## Goal of the exercise
Report each line of the entries below that has the word "item" in it.

## Given data
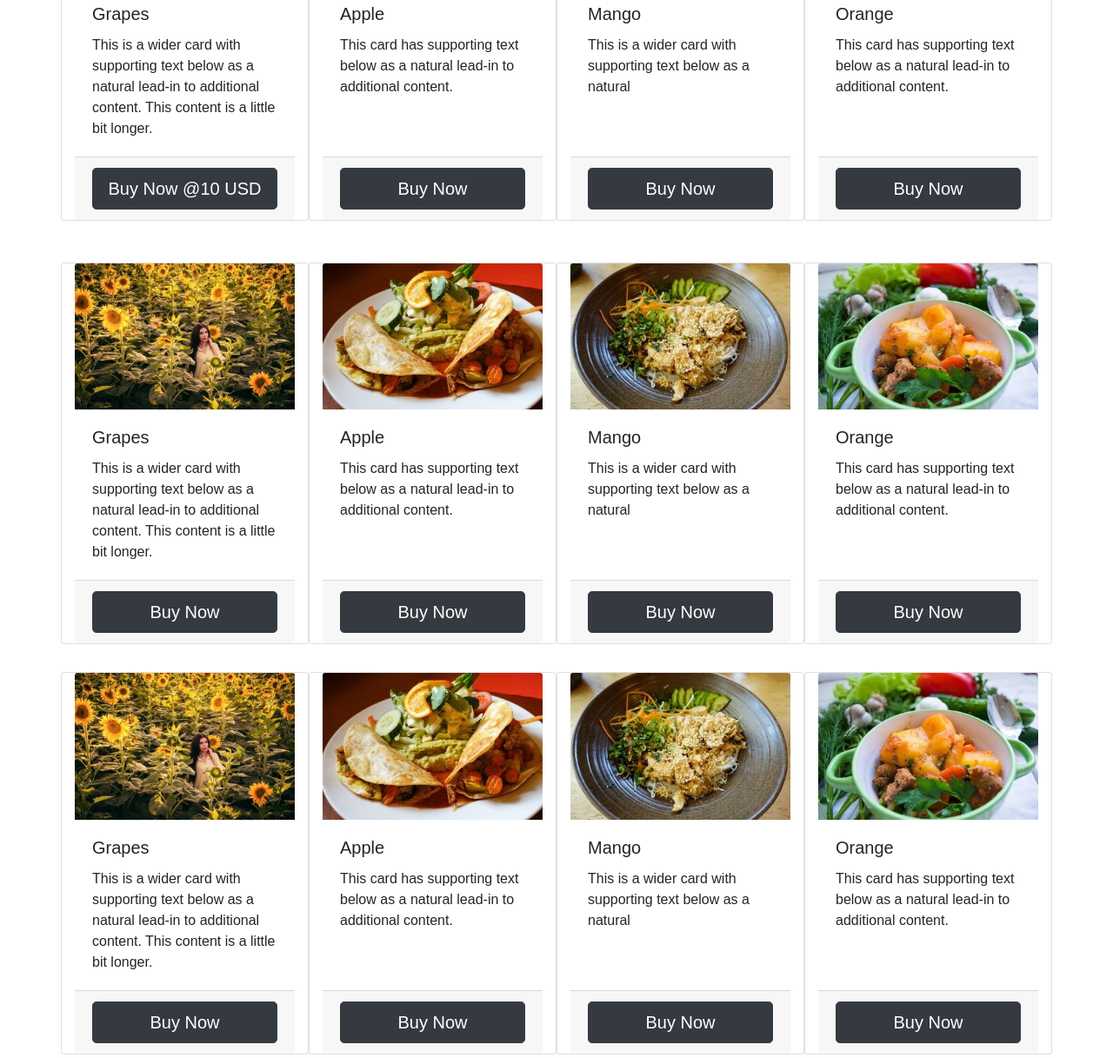
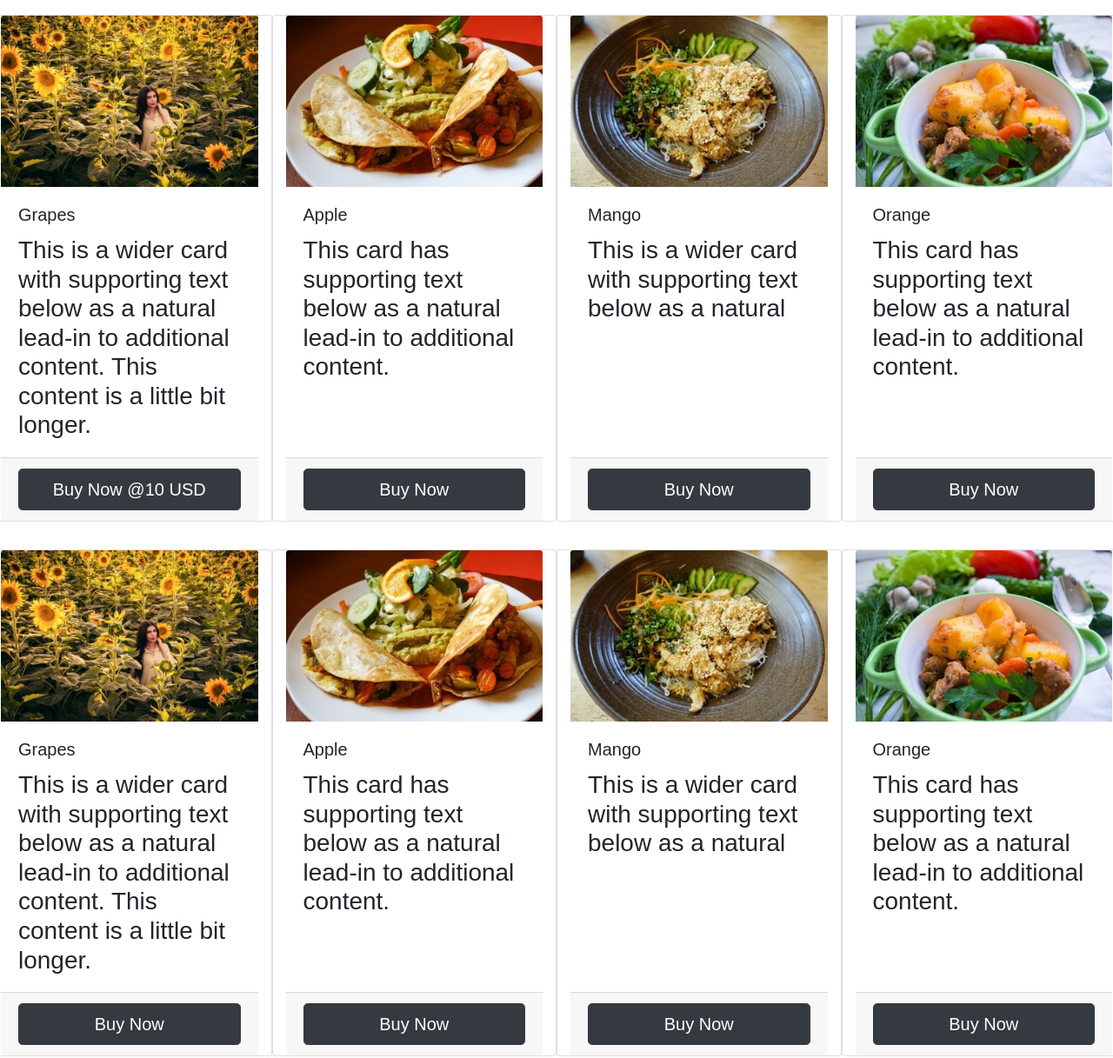
Before and after one commit to shriyashh/farmfresh.github.io, a plain HTML site: page index.html in a window 1280 px wide. Shown: the part 1355-2572 px from the top of the page at 87% size. Drawn offline with nearby package versions, Linux system fonts and the light colour scheme.

Commit message:
Update index.html

```diff
--- a/index.html
+++ b/index.html
@@ -1,4 +1,5 @@
 <!DOCTYPE html>
+
 <html lang="en">
   <head>
     <!-- Required meta tags -->
@@ -19,7 +20,9 @@
     <link rel="stylesheet" type="text/css" href="style1.css">
 
 </head>
-  <body>
+
+<body class="">
+
     <!-- Optional JavaScript -->
     <!-- jQuery first, then Popper.js, then Bootstrap JS -->
     <script
@@ -44,8 +47,10 @@
 
 
   <div class="container">
-    <nav id="navbar-example2"class="fixed-top navbar navbar-expand-lg navbar navbar-light bg-light">
-      <a class="navbar-brand font-weight-bold text-success" href="#">FARM FRESH</a>
+    <nav id="navbar-example2"class=" fixed-top navbar navbar-expand-lg navbar navbar-light bg-light">
+      <a class=" navbar-brand font-weight-bold text-success" href="#">FARM SPICES-JUICES</a>
+
+
           <button
         class="navbar-toggler"
         type="button"
@@ -58,9 +63,10 @@
         <span class="navbar-toggler-icon"></span>
       </button>
 
+
       <div class="collapse navbar-collapse" id="navbarSupportedContent">
-        <ul class="navbar-nav mr-auto">
-          <li class="nav-item">
+        <ul class="navbar-nav ml-auto">
+          <li class="nav-item ">
             <a class="nav-link" href="#">HOME</a>
           </li>
           <li class="nav-item">
@@ -79,7 +85,8 @@
           </li>
         </ul>
 
-        <div class="col-lg-6">
+
+        <div class="col-lg-4">
             <div class="input-group">
               <input type="text" class="form-control" placeholder="Search for...">
               <span class="input-group-btn">
@@ -87,20 +94,22 @@
               </span>
             </div><!-- /input-group -->
           </div><!-- /.col-lg-6 -->
+        </div><!-- /.row -->
+      </div>
     </nav>
 
 
-<div class="jumbotron">
-  <h1 class="display">COVID 19!</h1>
-  <p class="lead">This is a simple hero unit, a simple jumbotron-style component for calling extra attention to featured content or information.</p>
-  <hr class="">
+       <div class="jumbotron text-light bg-dark">
+         <h1 class="display-5 mt-5 ">COVID 19!</h1>
+         <p class="lead ">This is a simple hero unit, a simple jumbotron-style component for calling extra attention to featured content or information.</p>
+         <hr>
          <p>It uses utility classes for typography and spacing to space content out within the larger container.</p>
-  <a class="btn btn-primary btn-lg" href="https://www.google.com/search?q=covid-19&oq=covi&aqs=chrome.0.69i59j69i57j0l5j69i61.1940j0j7&sourceid=chrome&ie=UTF-8#wptab=s:H4sIAAAAAAAAAONgVuLVT9c3NMwySk6OL8zJecTozS3w8sc9YSmnSWtOXmO04eIKzsgvd80rySypFNLjYoOyVLgEpVB1ajBI8XOhCvHsYuL2SE3MKckILkksKV7EKpicX5Sfl1iWWVRarFAMEgMAoubRkIEAAAA" role="button">Learn more</a>
+         <a class="btn btn-primary btn-md" href="https://www.google.com/search?q=covid-19&oq=covi&aqs=chrome.0.69i59j69i57j0l5j69i61.1940j0j7&sourceid=chrome&ie=UTF-8#wptab=s:H4sIAAAAAAAAAONgVuLVT9c3NMwySk6OL8zJecTozS3w8sc9YSmnSWtOXmO04eIKzsgvd80rySypFNLjYoOyVLgEpVB1ajBI8XOhCvHsYuL2SE3MKckILkksKV7EKpicX5Sfl1iWWVRarFAMEgMAoubRkIEAAAA" role="button">Learn more</a>
        </div>
 
 
 
-      <div id="carouselExampleCaptions" class="carousel slide" data-ride="carousel">
+      <div id="carouselExampleCaptions" class="carousel slide" data-ride="carousel" data-interval="2000">
         <ol class="carousel-indicators">
           <li data-target="#carouselExampleCaptions" data-slide-to="0" class="active"></li>
           <li data-target="#carouselExampleCaptions" data-slide-to="1"></li>
@@ -109,21 +118,21 @@
       <div class="carousel-inner">
         <div class="carousel-item active">
          <img src="4.jpg" class="d-block w-100 h-25" alt="...">
-          <div class="carousel-caption d-none d-md-block">
+          <div class="carousel-caption d-none d-md-block text-lg">
             <h5>First slide label</h5>
             <p>Nulla vitae elit libero, a pharetra augue mollis interdum.</p>
           </div>
         </div>
         <div class="carousel-item">
           <img src="4.jpg" class="d-block w-100 h-25" alt="...">
-        <div class="carousel-caption d-none d-md-block">
+        <div class="carousel-caption d-none d-md-block text-lg">
           <h5>Second slide label</h5>
           <p>Lorem ipsum dolor sit amet, consectetur adipiscing elit.</p>
         </div>
       </div>
       <div class="carousel-item">
         <img src="4.jpg" class="d-block w-100 h-25" alt="...">
-        <div class="carousel-caption d-none d-md-block">
+        <div class="carousel-caption d-none d-md-block text-lg">
           <h5>Third slide label</h5>
           <p>Praesent commodo cursus magna, vel scelerisque nisl consectetur.</p>
         </div>
@@ -136,52 +145,51 @@
       <a class="carousel-control-next" href="#carouselExampleCaptions" role="button" data-slide="next">
         <span class="carousel-control-next-icon" aria-hidden="true"></span>
         <span class="sr-only">Next</span>
-  </a>
-</div>
+      </a></div>
 
-  <section class="my-3">
-    <div class="py-3">
+
+    <h3 class="display-5 text-center py-4 my-3">Our Products<h3>
         <div class="row">
           <div class="card col-md-3 col-lg-3 col-sm-12">
             <img class="card-img-top" src="1.jpg" alt="Card image cap">
               <div class="card-body">
-                <h5 class="card-title">Grapes</h5>
-                <p class="card-text">This is a wider card with supporting text below as a natural lead-in to additional content. This content is a little bit longer.</p>
+                <h5 class="display-5 card-title text-left">Grapes</h5>
+                <p class="card-text text-sm-left font-weight-light">This is a wider card with supporting text below as a natural lead-in to additional content. This content is a little bit longer.</p>
               </div>
           <div class="card-footer ">
-          <a class="btn btn-dark btn-primary btn-lg btn-block" href="grapes.html" role="button">Buy Now @10 USD</a>
+          <a class="btn btn-dark btn-primary btn-lg btn-block" href="#" role="button">Buy Now @10 USD</a>
           </div>
         </div>
 
     <div class="card col-md-3 col-lg-3 col-sm-12">
       <img class="card-img-top" src="2.jpg" alt="Card image cap">
         <div class="card-body">
-          <h5 class="card-title">Apple</h5>
-          <p class="card-text">This card has supporting text below as a natural lead-in to additional content.</p>
+          <h5 class="display-5 card-title text-left">Apple</h5>
+          <p class="card-text text-sm-left font-weight-light">This card has supporting text below as a natural lead-in to additional content.</p>
         </div>
       <div class="card-footer ">
-        <a class="btn btn-dark btn-primary btn-lg btn-block" href="grapes.html" role="button">Buy Now </a>
+        <a class="btn btn-dark btn-primary btn-lg btn-block" href="#" role="button">Buy Now </a>
       </div>
     </div>
 
     <div class="card col-md-3 col-lg-3 col-sm-12">
         <img class="card-img-top" src="3.jpg" alt="Card image cap">
           <div class="card-body">
-            <h5 class="card-title">Mango</h5>
-            <p class="card-text">This is a wider card with supporting text below as a natural</p>
+            <h5 class="display-5 card-title text-left">Mango</h5>
+            <p class="card-text text-sm-left font-weight-light">This is a wider card with supporting text below as a natural</p>
           </div>
       <div class="card-footer ">
-        <button type="button" class="btn btn-dark btn-primary btn-lg btn-block">Buy Now</button>
+        <a class="btn btn-dark btn-primary btn-lg btn-block" href="#" role="button">Buy Now </a>
       </div>
     </div>
     <div class="card col-md-3 col-lg-3 col-sm-12">
       <img class="card-img-top" src="4.jpg" alt="Card image cap">
         <div class="card-body">
-          <h5 class="card-title">Orange</h5>
-          <p class="card-text">This card has supporting text below as a natural lead-in to additional content.</p>
+          <h5 class="display-5 card-title text-left">Orange</h5>
+          <p class="card-text text-sm-left font-weight-light">This card has supporting text below as a natural lead-in to additional content.</p>
         </div>
           <div class="card-footer ">
-        <a class="btn btn-dark btn-primary btn-lg btn-block" href="grapes.html" role="button">Buy Now</a>
+            <a class="btn btn-dark btn-primary btn-lg btn-block" href="#" role="button">Buy Now</a>
           </div>
       </div>
     </div>
@@ -195,41 +203,41 @@
           <div class="card col-md-3 col-lg-3 col-sm-12">
             <img class="card-img-top" src="1.jpg" alt="Card image cap">
               <div class="card-body">
-                <h5 class="card-title">Grapes</h5>
-                <p class="card-text">This is a wider card with supporting text below as a natural lead-in to additional content. This content is a little bit longer.</p>
+                <h5 class="display-5 card-title text-left">Grapes</h5>
+                <p class="card-text text-sm-left font-weight-light">This is a wider card with supporting text below as a natural lead-in to additional content. This content is a little bit longer.</p>
               </div>
               <div class="card-footer ">
-                <a class="btn btn-dark btn-primary btn-lg btn-block" href="grapes.html" role="button">Buy Now</a>
+                <a class="btn btn-dark btn-primary btn-lg btn-block" href="#" role="button">Buy Now </a>
                </div>
           </div>
         <div class="card col-md-3 col-lg-3 col-sm-12">
           <img class="card-img-top" src="2.jpg" alt="Card image cap">
             <div class="card-body">
-              <h5 class="card-title">Apple</h5>
-              <p class="card-text">This card has supporting text below as a natural lead-in to additional content.</p>
+              <h5 class="display-5 card-title text-left">Apple</h5>
+              <p class="card-text text-sm-left font-weight-light">This card has supporting text below as a natural lead-in to additional content.</p>
             </div>
           <div class="card-footer ">
-            <a class="btn btn-dark btn-primary btn-lg btn-block" href="grapes.html" role="button">Buy Now</a>
+            <a class="btn btn-dark btn-primary btn-lg btn-block" href="#" role="button">Buy Now </a>
           </div>
         </div>
       <div class="card col-md-3 col-lg-3 col-sm-12">
         <img class="card-img-top" src="3.jpg" alt="Card image cap">
           <div class="card-body">
-            <h5 class="card-title">Mango</h5>
-            <p class="card-text">This is a wider card with supporting text below as a natural</p>
+            <h5 class="display-5 card-title text-left">Mango</h5>
+            <p class="card-text text-sm-left font-weight-light">This is a wider card with supporting text below as a natural</p>
           </div>
             <div class="card-footer ">
-              <button type="button" class="btn btn-dark btn-primary btn-lg btn-block">Buy Now</button>
+              <a class="btn btn-dark btn-primary btn-lg btn-block" href="#" role="button">Buy Now </a>
             </div>
       </div>
       <div class="card col-md-3 col-lg-3 col-sm-12">
         <img class="card-img-top" src="4.jpg" alt="Card image cap">
           <div class="card-body">
-            <h5 class="card-title">Orange</h5>
-            <p class="card-text">This card has supporting text below as a natural lead-in to additional content.</p>
+            <h5 class="display-5 card-title text-left">Orange</h5>
+            <p class="card-text text-sm-left font-weight-light">This card has supporting text below as a natural lead-in to additional content.</p>
           </div>
           <div class="card-footer ">
-            <a class="btn btn-dark btn-primary btn-lg btn-block" href="grapes.html" role="button">Buy Now</a>
+            <a class="btn btn-dark btn-primary btn-lg btn-block" href="#" role="button">Buy Now </a>
           </div>
       </div>
     </div>
@@ -241,77 +249,52 @@
         <div class="card col-md-3 col-lg-3 col-sm-12">
             <img class="card-img-top" src="1.jpg" alt="Card image cap">
           <div class="card-body">
-            <h5 class="card-title">Grapes</h5>
-            <p class="card-text">This is a wider card with supporting text below as a natural lead-in to additional content. This content is a little bit longer.</p>
+            <h5 class="display-5 card-title text-left">Grapes</h5>
+            <p class="card-text text-sm-left font-weight-light">This is a wider card with supporting text below as a natural lead-in to additional content. This content is a little bit longer.</p>
           </div>
           <div class="card-footer ">
-            <a class="btn btn-dark btn-primary btn-lg btn-block" href="grapes.html" role="button">Buy Now</a>
+        <a class="btn btn-dark btn-primary btn-lg btn-block" href="#" role="button">Buy Now </a>
           </div>
        </div>
        <div class="card col-md-3 col-lg-3 col-sm-12">
           <img class="card-img-top" src="2.jpg" alt="Card image cap">
             <div class="card-body">
-              <h5 class="card-title">Apple</h5>
-              <p class="card-text">This card has supporting text below as a natural lead-in to additional content.</p>
+              <h5 class="display-5 card-title text-left">Apple</h5>
+              <p class="card-text text-sm-left font-weight-light">This card has supporting text below as a natural lead-in to additional content.</p>
             </div>
            <div class="card-footer ">
-              <a class="btn btn-dark btn-primary btn-lg btn-block" href="grapes.html" role="button">Buy Now</a>
+             <a class="btn btn-dark btn-primary btn-lg btn-block" href="#" role="button">Buy Now </a>
            </div>
          </div>
          <div class="card col-md-3 col-lg-3 col-sm-12">
            <img class="card-img-top" src="3.jpg" alt="Card image cap">
              <div class="card-body">
-               <h5 class="card-title">Mango</h5>
-               <p class="card-text">This is a wider card with supporting text below as a natural</p>
+               <h5 class="display-5 card-title text-left">Mango</h5>
+               <p class="card-text text-sm-left font-weight-light">This is a wider card with supporting text below as a natural</p>
              </div>
              <div class="card-footer ">
-               <a class="btn btn-dark btn-primary btn-lg btn-block" href="grapes.html" role="button">Buy Now</a>
+              <a class="btn btn-dark btn-primary btn-lg btn-block" href="#" role="button">Buy Now </a>
              </div>
             </div>
           <div class="card col-md-3 col-lg-3 col-sm-12">
             <img class="card-img-top" src="4.jpg" alt="Card image cap">
               <div class="card-body">
-                <h5 class="card-title">Orange</h5>
-                <p class="card-text">This card has supporting text below as a natural lead-in to additional content.</p>
+                <h5 class="display-5 card-title text-left">Orange</h5>
+                <p class="card-text text-sm-left font-weight-light">This card has supporting text below as a natural lead-in to additional content.</p>
               </div>
               <div class="card-footer ">
-                <a class="btn btn-dark btn-primary btn-lg btn-block" href="grapes.html" role="button">Buy Now</a>
+                <a class="btn btn-dark btn-primary btn-lg btn-block" href="#" role="button">Buy Now </a>
               </div>
             </div>
           </div>
 
 
 
-          <div class="jumbotron jumbotron-fluid my-5 py-">
+       <div class="jumbotron jumbotron-fluid my-5 ml-1">
          <h1 class="display-4">Fluid jumbotrons</h1>
          <p class="lead">This is a modified jumbotron that occupies the entire horizontal space of its parent.</p>
         </div>
-</div>
 
-
-        <ul class="list-unstyled">
-  <li class="media">
-    <img src="1.jpg" class="mr-3 shadow-lg mb-5 bg-grey rounded" alt="...">
-    <div class="media-body">
-      <h5 class="mt-0 mb-1">List-based media object</h5>
-      Cras sit amet nibh libero, in gravida nulla. Nulla vel metus scelerisque ante sollicitudin. Cras purus odio, vestibulum in vulputate at, tempus viverra turpis. Cras sit amet nibh libero, in gravida nulla. Nulla vel metus scelerisque ante sollicitudin. Fusce condimentum nunc ac nisi vulputate fringilla. Donec lacinia congue felis in faucibus.
-    </div>
-  </li>
-  <li class="media">
-    <img src="4.jpg" class="mr-3 shadow-lg mb-5 bg-grey rounded" alt="...">
-    <div class="media-body">
-      <h5 class="mt-0 mb-1">List-based media object</h5>
-      Cras sit amet nibh libero, in gravida nulla. Nulla vel metus scelerisque ante sollicitudin. Cras sit amet nibh libero, in gravida nulla. Nulla vel metus scelerisque ante sollicitudin. Cras purus odio, vestibulum in vulputate at, tempus viverra turpis. Fusce condimentum nunc ac nisi vulputate fringilla. Donec lacinia congue felis in faucibus.
-    </div>
-  </li>
-  <li class="media">
-    <img src="1.jpg" class="mr-3 shadow-lg mb-5 bg-grey rounded" alt="...">
-    <div class="media-body">
-      <h5 class="mt-0 mb-1">List-based media object</h5>
-      Cras sit amet nibh libero, in gravida nulla. Nulla vel metus scelerisque ante sollicitudin. Cras purus odio, vestibulum in vulputate at, tempus viverra turpis. Fusce condimentum nunc ac nisi vulputate fringilla. Cras sit amet nibh libero, in gravida nulla. Nulla vel metus scelerisque ante sollicitudin. ssDonec lacinia congue felis in faucibus.
-    </div>
-  </li>
-</ul>
 
 
         <div class="py-5 shadow-lg mb-5 bg-grey img-thumbnail">
@@ -338,11 +321,13 @@
     </blockquote>
 
 
+
+
+</div>
 </div>
 
 
-
-<footer id="sticky-footer" class="py-3 bg-dark text-light text-white-50">
+<footer id="sticky-footer" class="footer py-3 bg-dark text-light text-white-50">
     <div class="text-center">
       <small>Copyright &copy; Your Website</small>
     </div>
@@ -350,18 +335,5 @@
 
 
 
-
-
-
-
-
-<script>
-// Usage as a mixin
-.skip-navigation {
-  @include sr-only;
-  @include sr-only-focusable;
-}
-
-</script>
 </body>
 </html>
```
Lines whose indentation alone changed are shown as unchanged.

## Expected answer
-          <li class="nav-item">
+          <li class="nav-item ">
           <li class="nav-item">
         <div class="carousel-item active">
         <div class="carousel-item">
       <div class="carousel-item">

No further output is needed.